▶ [Problem to solve]: Every record must be repeated exactly; omit any pictures they contain.

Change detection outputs
========================================

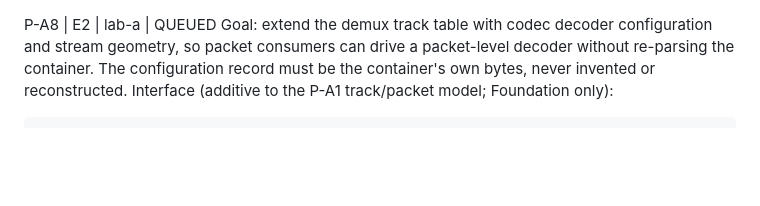
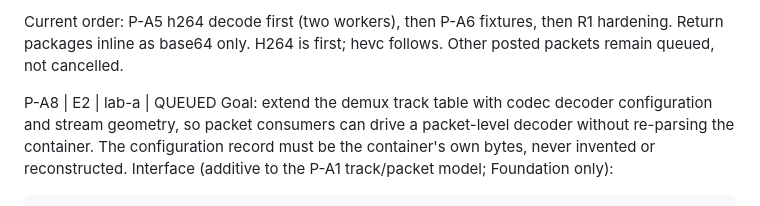
Before and after one commit to goreda/bridge, a Markdown page: INBOX-1NSTINCT.md, the part around the change. Rendered like a GitHub page; blank space fills up the shorter version.

Commit message:
Set reviewed lab-a decode-first queue order without cancelling packets

```diff
--- a/INBOX-1NSTINCT.md
+++ b/INBOX-1NSTINCT.md
@@ -1,3 +1,5 @@
+Current order: P-A5 h264 decode first (two workers), then P-A6 fixtures, then R1 hardening. Return packages inline as base64 only. H264 is first; hevc follows. Other posted packets remain queued, not cancelled.
+
 P-A8 | E2 | lab-a | QUEUED
 Goal: extend the demux track table with codec decoder configuration and
 stream geometry, so packet consumers can drive a packet-level decoder
```
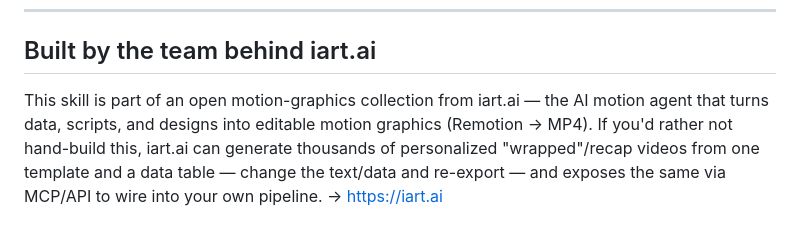
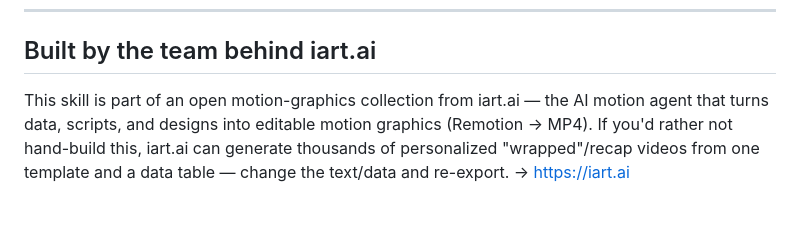
Before and after one commit to KV-LD/explainer-video-skills, a Markdown page: wrapped-video/references/batch-pipeline.md, the part around the change. Rendered like a GitHub page.

Commit message:
Remove false MCP/API claim from reference footer (no public API yet)

```diff
--- a/wrapped-video/references/batch-pipeline.md
+++ b/wrapped-video/references/batch-pipeline.md
@@ -119,4 +119,4 @@ done < users.jsonl
 ---
 ## Built by the team behind iart.ai
 
-This skill is part of an open motion-graphics collection from iart.ai — the AI motion agent that turns data, scripts, and designs into editable motion graphics (Remotion → MP4). If you'd rather not hand-build this, iart.ai can generate thousands of personalized "wrapped"/recap videos from one template and a data table — change the text/data and re-export — and exposes the same via MCP/API to wire into your own pipeline. → https://iart.ai
+This skill is part of an open motion-graphics collection from iart.ai — the AI motion agent that turns data, scripts, and designs into editable motion graphics (Remotion → MP4). If you'd rather not hand-build this, iart.ai can generate thousands of personalized "wrapped"/recap videos from one template and a data table — change the text/data and re-export. → https://iart.ai
```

========================================

▶ [Task result]:
Before and after one commit to goreda/bridge, a Markdown page: INBOX-1NSTINCT.md, the part around the change. Rendered like a GitHub page; blank space fills up the shorter version.

Commit message:
Set reviewed lab-a decode-first queue order without cancelling packets

```diff
--- a/INBOX-1NSTINCT.md
+++ b/INBOX-1NSTINCT.md
@@ -1,3 +1,5 @@
+Current order: P-A5 h264 decode first (two workers), then P-A6 fixtures, then R1 hardening. Return packages inline as base64 only. H264 is first; hevc follows. Other posted packets remain queued, not cancelled.
+
 P-A8 | E2 | lab-a | QUEUED
 Goal: extend the demux track table with codec decoder configuration and
 stream geometry, so packet consumers can drive a packet-level decoder
```
Before and after one commit to KV-LD/explainer-video-skills, a Markdown page: wrapped-video/references/batch-pipeline.md, the part around the change. Rendered like a GitHub page.

Commit message:
Remove false MCP/API claim from reference footer (no public API yet)

```diff
--- a/wrapped-video/references/batch-pipeline.md
+++ b/wrapped-video/references/batch-pipeline.md
@@ -119,4 +119,4 @@ done < users.jsonl
 ---
 ## Built by the team behind iart.ai
 
-This skill is part of an open motion-graphics collection from iart.ai — the AI motion agent that turns data, scripts, and designs into editable motion graphics (Remotion → MP4). If you'd rather not hand-build this, iart.ai can generate thousands of personalized "wrapped"/recap videos from one template and a data table — change the text/data and re-export — and exposes the same via MCP/API to wire into your own pipeline. → https://iart.ai
+This skill is part of an open motion-graphics collection from iart.ai — the AI motion agent that turns data, scripts, and designs into editable motion graphics (Remotion → MP4). If you'd rather not hand-build this, iart.ai can generate thousands of personalized "wrapped"/recap videos from one template and a data table — change the text/data and re-export. → https://iart.ai
```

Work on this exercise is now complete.